"A lot of recent investigations have stemmed from franchise cricket and often below the very top tier of franchise cricket but where the new model of team ownership brings in people from outside normal cricket structures," said Marshall.
"You also have teams not used to playing with each other and a backroom staff and coach who are not familiar with each other so it is quite different from the normal club, county or international team.
"Power is often held by the owners or backers behind the owners. In some cases that has been a root in in attempting to corrupt cricketers.
"The other development is the corrupters targeting less well-off teams in the top tier or going the next level down with the associates. We had a qualifying event for World T20 in the UAE recently where three teams had some investigations attached to them including the UAE team where several have been charged and suspended. Other investigations are ongoing."
The motivation behind fixers lies in the vast sums of money bet on even minor Twenty20 leagues.

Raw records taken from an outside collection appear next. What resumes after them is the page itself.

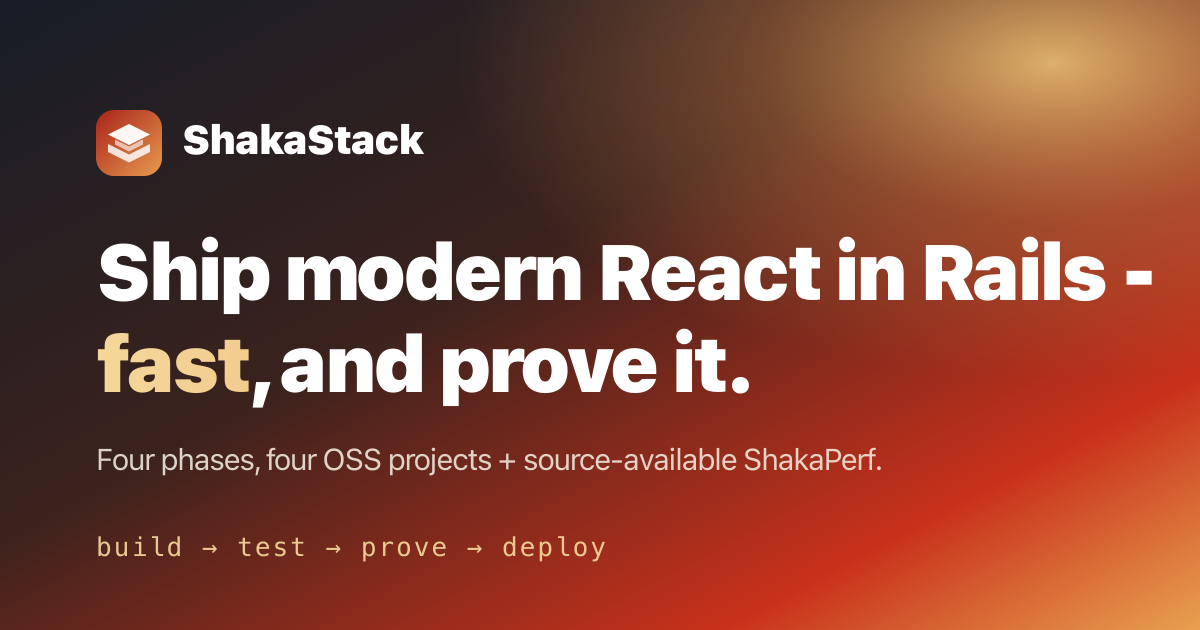
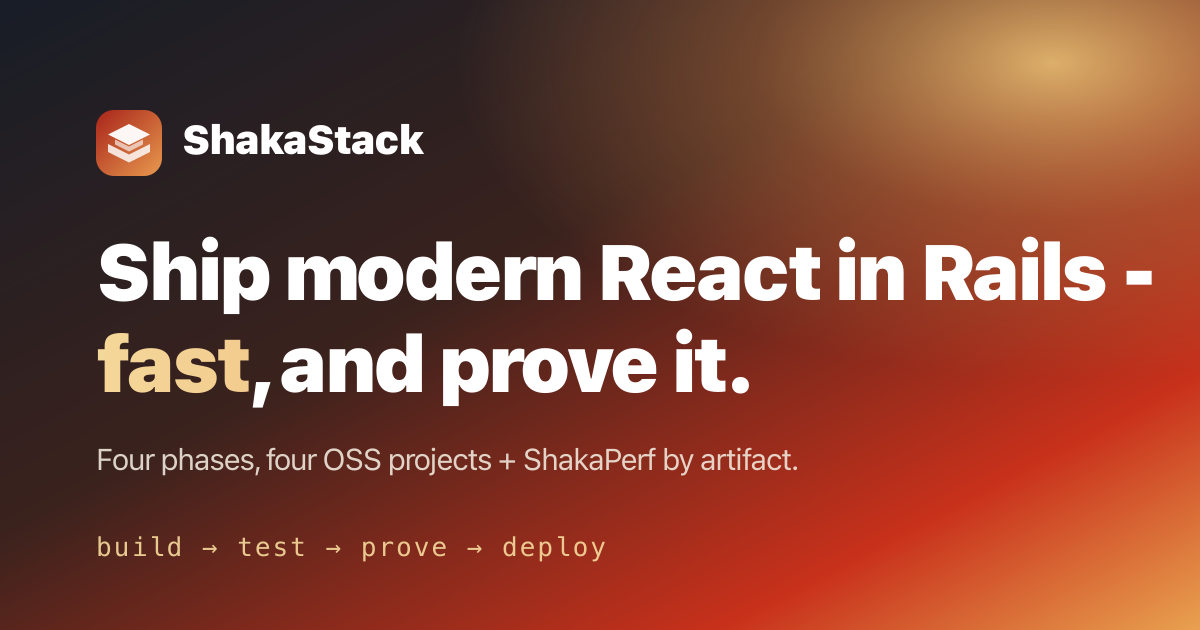
Clarify ShakaPerf artifact licensing and command (#38)
* Clarify ShakaPerf artifact licensing

* Pin ShakaPerf methodology evidence

* Align ShakaPerf public positioning

Changed region(s): [[0.4317, 0.6937, 0.74, 0.754]]

diff --git a/tests/mobile-overflow.spec.ts b/tests/mobile-overflow.spec.ts
@@ -211,6 +211,56 @@ test.describe("home page IA", () => {
     );
   });
 
+  test("shows the ShakaPerf command and artifact-specific license records", async ({ page }) => {
+    await page.goto("/");
+
+    await expect(page.locator('meta[name="description"]')).toHaveAttribute(
+      "content",
+      /ShakaPerf repository source and exact package records/
+    );
+    await expect(page.locator('meta[property="og:description"]')).toHaveAttribute(
+      "content",
+      /ShakaPerf repository source and exact package records/
+    );
+    await expect(page.locator("body")).not.toContainText(/source-available ShakaPerf/i);
+
+    const shakaPerfTab = page.getByRole("tab", { name: /ShakaPerf/ });
+    const stackExplorer = shakaPerfTab.locator("xpath=ancestor::astro-island");
+
+    await shakaPerfTab.scrollIntoViewIfNeeded();
+    await expect(stackExplorer).not.toHaveAttribute("ssr", "");
+    await shakaPerfTab.click();
+
+    const panel = page.getByRole("tabpanel");
+    await expect(panel.getByText("yarn shaka-perf compare", { exact: true })).toBeVisible();
+    await expect(
+      panel.getByRole("link", { name: "Repository source · ShakaPerf License" })
+    ).toHaveAttribute(
+      "href",
+      "https://github.com/shakacode/shakaperf/blob/f054e87b5d2712b78ed5e352ee31c6b44ea7e712/LICENSE.md"
+    );
+    await expect(page.getByRole("heading", { name: "ShakaPerf by artifact" })).toBeVisible();
+    await expect(
+      page.getByText("The repository source uses the ShakaPerf License.", { exact: false })
+    ).toBeVisible();
+    await expect(
+      page.getByText(
+        "npm registry JSON metadata for shaka-perf 0.1.3 and shaka-bundle-size 0.0.12 reports MIT.",
+        { exact: false }
+      )
+    ).toBeVisible();
+    await expect(page.getByRole("link", { name: "shaka-perf 0.1.3 registry JSON" })).toHaveAttribute(
+      "href",
+      "https://registry.npmjs.org/shaka-perf/0.1.3"
+    );
+    await expect(
+      page.getByRole("link", { name: "shaka-bundle-size 0.0.12 registry JSON" })
+    ).toHaveAttribute(
+      "href",
+      "https://registry.npmjs.org/shaka-bundle-size/0.0.12"
+    );
+  });
+
   test("keeps core content visible without JavaScript", async ({ browser }) => {
     const context = await browser.newContext({
       javaScriptEnabled: false,

diff --git a/src/data/shaka.ts b/src/data/shaka.ts
@@ -104,10 +104,14 @@ export const ROR_PRO = "https://reactonrails.com/pro/";
 export const ROR_SUPPORT =
   "https://reactonrails.com/docs/deployment/troubleshooting/";
 export const SHAKAPERF_LICENSE =
-  "https://github.com/shakacode/shakaperf/blob/main/LICENSE.md";
+  "https://github.com/shakacode/shakaperf/blob/f054e87b5d2712b78ed5e352ee31c6b44ea7e712/LICENSE.md";
+export const SHAKAPERF_NPM_0_1_3 =
+  "https://registry.npmjs.org/shaka-perf/0.1.3";
+export const SHAKA_BUNDLE_SIZE_NPM_0_0_12 =
+  "https://registry.npmjs.org/shaka-bundle-size/0.0.12";
 export const SHAKAPERF_PRICING = "https://shakaperf.com/pricing";
 export const SHAKAPERF_METHOD =
-  "https://github.com/shakacode/shakaperf/blob/main/packages/shaka-perf/used_statistics.md";
+  "https://github.com/shakacode/shakaperf/blob/f054e87b5d2712b78ed5e352ee31c6b44ea7e712/packages/shaka-perf/used_statistics.md";
 
 export const popmenuEvidence = {
   title: "Measured at Popmenu",
@@ -238,7 +242,7 @@ export const projects: Project[] = [
     url: "https://shakaperf.com",
     accent: "shakaperf",
     icon: "prove",
-    tagline: "Source-available A/B performance testing for CI.",
+    tagline: "Repository source for A/B performance testing in CI.",
     blurb:
       "Run control and experiment Docker containers side by side, sample them together, and compare performance with paired statistics. One Playwright definition can drive performance, visual, accessibility, SEO, and bundle checks.",
     benefits: [
@@ -247,11 +251,11 @@ export const projects: Project[] = [
       ["Docker-based", "Measure any web stack that can run as a production Docker image with an exposed port."],
     ],
     license: {
-      label: "Source-available",
+      label: "Repository source · ShakaPerf License",
       href: SHAKAPERF_LICENSE,
     },
     install: "yarn add shaka-perf shaka-bundle-size",
-    altInstall: "shaka-perf compare",
+    altInstall: "yarn shaka-perf compare",
     links: [
       ["Website", "https://shakaperf.com"],
       ["Docs", "https://shakaperf.com/docs/"],

diff --git a/README.md b/README.md
@@ -1,17 +1,17 @@
 # shakastack.com
 
 Marketing site for **ShakaStack** - a single entry point into four open-source
-[ShakaCode](https://shakacode.com) projects, source-available ShakaPerf, and an
-optional commercially licensed React on Rails Pro tier. The projects are
-organized into four phases for taking a Rails + React app from idea to measured
-production changes:
+[ShakaCode](https://shakacode.com) projects, the ShakaPerf repository source,
+and an optional commercially licensed React on Rails Pro tier. The projects
+are organized into four phases for taking a Rails + React app from idea to
+measured production changes:
 
 | Phase  | Project | What it does |
 |--------|---------|--------------|
 | Build  | [React on Rails](https://reactonrails.com) | Open-source Rails + React integration; Pro adds RSC and advanced rendering. |
 | Build  | [Shakapacker](https://shakapacker.com) | Bundle frontend assets with webpack, the Rails way. |
 | Test   | [E2E on Rails](https://e2eonrails.com) | Cypress or Playwright with Rails scenarios, factories, and clean test data. |
-| Prove  | [ShakaPerf](https://shakaperf.com) | Source-available control-vs-experiment performance testing. |
+| Prove  | [ShakaPerf](https://shakaperf.com) | Repository source for control-vs-experiment performance testing. |
 | Deploy | [Control Plane Flow](https://controlplaneflow.com) | A Heroku-style workflow on Control Plane infrastructure. |
 
 The page follows Donald Miller's **StoryBrand (SB7)** framework: the Rails
@@ -87,8 +87,12 @@ The stack mixes licenses: [React on Rails core](https://github.com/shakacode/rea
 [E2E on Rails](https://github.com/shakacode/cypress-playwright-on-rails/blob/master/LICENSE),
 and [Control Plane Flow](https://github.com/shakacode/control-plane-flow/blob/main/LICENSE)
 are open source; [React on Rails Pro](https://github.com/shakacode/react_on_rails/blob/main/REACT-ON-RAILS-PRO-LICENSE.md)
-uses its own commercial license; [ShakaPerf](https://github.com/shakacode/shakaperf/blob/main/LICENSE.md) is
-source-available under the ShakaPerf License.
+uses its own commercial license. The [ShakaPerf repository source](https://github.com/shakacode/shakaperf/blob/f054e87b5d2712b78ed5e352ee31c6b44ea7e712/LICENSE.md)
+uses the ShakaPerf License. Separately, npm registry JSON metadata reports `MIT` for
+[`shaka-perf@0.1.3`](https://registry.npmjs.org/shaka-perf/0.1.3) and
+[`shaka-bundle-size@0.0.12`](https://registry.npmjs.org/shaka-bundle-size/0.0.12).
+The site presents these as separate artifact/version records and does not extend
+them to other artifacts or versions.
 
 ## License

The Afghan Premier League in 2018 was hit by many rumours of fixing, with players reporting approaches to the ICC.
But with hundreds of millions bet on each match, it is easy to see why fixers will try to recruit players and sneak an advantage over the bookies.
"Even at an event like the Afghan Premier League in 2018 we had reports from the regulated market that around £25million was being gambled on individual matches. These are matches with 300 people in the stadium and very little attention in mainstream cricket media," said Marshall.
"The indications are if there are £25million in the regulated market then the volumes in the unregulated markets in the sub-continent will be much, much higher than that. Therefore if you spend £10-30,000 to get one of those players to underperform or the captain to make decisions then the rewards on the betting markets can be many, many times more than your outlay on buying a corrupt player."
The ICC has the power to seize phones and download call and messaging records, with failure to supply phones resulting in a two year ban for non-cooperation.
"We have had a massive increase in intelligence over the last couple of years. Three years ago we might have received 200 pieces of information in a year, now we are getting more than 1000," said Marshall.
"We have now prosecuted a lot of the top corruptors in the world because we now have a better intelligence.
"We are looking at between 40 and 50 live cases. It is quite consistent around those numbers now. We charged more people last year than ever before  and it will be similar next year."